Apparently not everyone is impressed with Steven Spielberg's "Lincoln". Connecticut congressman, Joe Courtney, was not happy after discovering a historical inaccuracy in the Oscar-nominated drama about President Abraham Lincoln. He alleged that the movie depicted his home state in a negative point of view.
To The Associated Press, Courtney admitted that he was shocked when watching a scene that featured two Connecticut congressmen voting against the 13th amendment to outlaw slavery. "Wow. 'Connecticut voted against abolishing slavery?' " Courtney said, recalling the audience reaction he heard when watching the film. "I obviously had the same reaction. It was really bugging me."
Courtney then decided to do some fact checks on the Internet, and found that all four Connecticut congressmen had, in fact, voted for the amendment to end slavery in 1865. Feeling disappointed by the way the movie depicted his home state, Courtney sent a letter to Spielberg. He asked the filmmaker to correct the movie before it gets released on DVD.
"In many movies, including your own 'E.T.' and 'Gremlins,' for example, suspending disbelief is part of the cinematic experience and is critical to enjoying the film," Courtney wrote in his letter sent on Tuesday, February 5. "But in a movie based on significant real-life events - particularly a movie about a seminal moment in American history so closely associated with Doris Kearns Goodwin and her book, 'Team of Rivals' - accuracy is paramount."
"How could congressmen from Connecticut - a state that supported President Lincoln and lost thousands of her sons fighting against slavery on the Union side of the Civil War - have been on the wrong side of history?" the congressman said in his letter.

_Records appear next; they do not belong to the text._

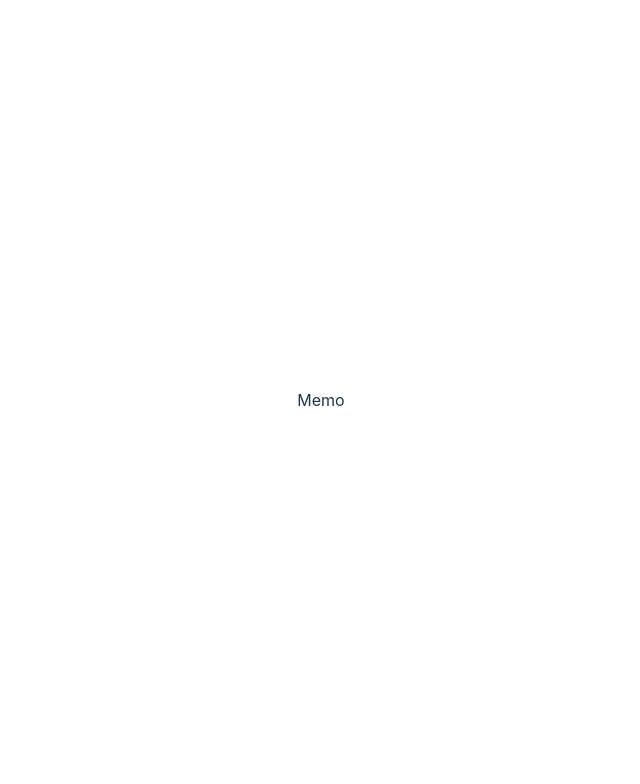
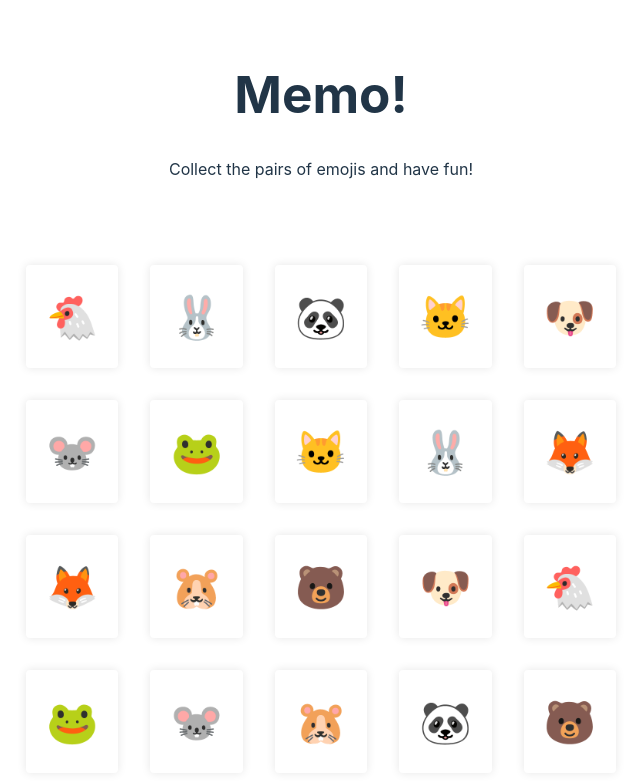
Before and after one commit to luckymichaln/memo, a React (Vite) app: page / in a window 1280 px wide. Shown: the top 784 px of the page, without its empty margins (319-959 px from the left). Built offline with nearby package versions, Linux system fonts and the light colour scheme.

Commit message:
add grid and cards

```diff
--- a/src/App.tsx
+++ b/src/App.tsx
@@ -1,7 +1,14 @@
 import "./App.css";
+import { Grid } from "./components/Grid/Grid";
+import { Heading } from "./components/Heading/Heading";
 
 function App() {
-  return <>Memo</>;
+  return (
+    <>
+      <Heading />
+      <Grid />
+    </>
+  );
 }
 
 export default App;
--- /dev/null
+++ b/src/components/Card/Card.module.scss
@@ -0,0 +1,8 @@
+.card {
+  background-color: #fff;
+  border-radius: 4px;
+  box-shadow: 0 0 10px rgba(0, 0, 0, 0.1);
+  padding: 20px;
+  font-size: 42px;
+  cursor: pointer;
+}
--- /dev/null
+++ b/src/components/Card/Card.tsx
@@ -0,0 +1,19 @@
+import styles from "./Card.module.scss";
+
+type CardProps = {
+  emoji: string;
+  onClick: (emoji: string) => void;
+};
+
+export const Card = ({ emoji, onClick }: CardProps) => {
+  return (
+    <div className={styles.card}>
+      <span
+        className="card__face card__face--front"
+        onClick={() => onClick(emoji)}
+      >
+        {emoji}
+      </span>
+    </div>
+  );
+};
--- /dev/null
+++ b/src/components/Grid/Grid.module.scss
@@ -0,0 +1,5 @@
+.grid {
+  display: grid;
+  grid-template: auto / repeat(5, 5fr);
+  grid-gap: 32px;
+}
--- /dev/null
+++ b/src/components/Grid/Grid.tsx
@@ -0,0 +1,24 @@
+import { emojis } from "../../consts/emojis";
+import { Card } from "../Card/Card";
+
+import styles from "./Grid.module.scss";
+
+const memoEmojis = [...emojis, ...emojis.reverse()].sort(
+  () => Math.random() - 0.5
+);
+
+export const Grid = () => {
+  const handleCardClick = (emoji: string) => {
+    console.log(emoji);
+  };
+
+  return (
+    <main>
+      <section className={styles.grid}>
+        {memoEmojis.map((emoji, i) => (
+          <Card emoji={emoji} key={emoji + i} onClick={handleCardClick} />
+        ))}
+      </section>
+    </main>
+  );
+};
--- /dev/null
+++ b/src/components/Heading/Heading.module.scss
@@ -0,0 +1,3 @@
+.heading {
+  margin-bottom: 84px;
+}
--- /dev/null
+++ b/src/components/Heading/Heading.tsx
@@ -0,0 +1,10 @@
+import styles from "./Heading.module.scss";
+
+export const Heading = () => {
+  return (
+    <header className={styles.heading}>
+      <h1>Memo!</h1>
+      <p>Collect the pairs of emojis and have fun!</p>
+    </header>
+  );
+};
--- /dev/null
+++ b/src/consts/emojis.ts
@@ -0,0 +1,18 @@
+export const emojis = [
+  "🐶",
+  "🐱",
+  "🐭",
+  "🐹",
+  "🐰",
+  "🦊",
+  "🐻",
+  "🐼",
+  // "🐨",
+  // "🐯",
+  // "🦁",
+  // "🐮",
+  // "🐷",
+  "🐸",
+  // "🐵",
+  "🐔",
+];
```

Courtney added, as quoted by Hartford Courant, that "placing the State of Connecticut on the wrong side of the historic and divisive fight over slavery is a distortion of easily verifiable facts." He stated, "Who knows, maybe when they do a DVD of the movie there will be some notation of the clear mistake."
Still, he managed to sing praises for the film, gushing that the portrayal of major characters in it was "brilliant." He went, "It's important that people be aware who saw this movie that we were a state that lost soldiers, were staunch supporters of Lincoln in both elections, and in the case of the Democrat from New Haven, actually voted against his party in support of the amendment. The state's good name, I personally feel, was tarnished a bit."
"Lincoln" is nominated in 12 categories at the upcoming 85th Academy Awards. They include the coveted Best Picture, Best Director for Spielberg, Best Actor for Daniel Day-Lewis, Best Supporting Actor for Tommy Lee Jones, and Best Supporting Actress for Sally Field.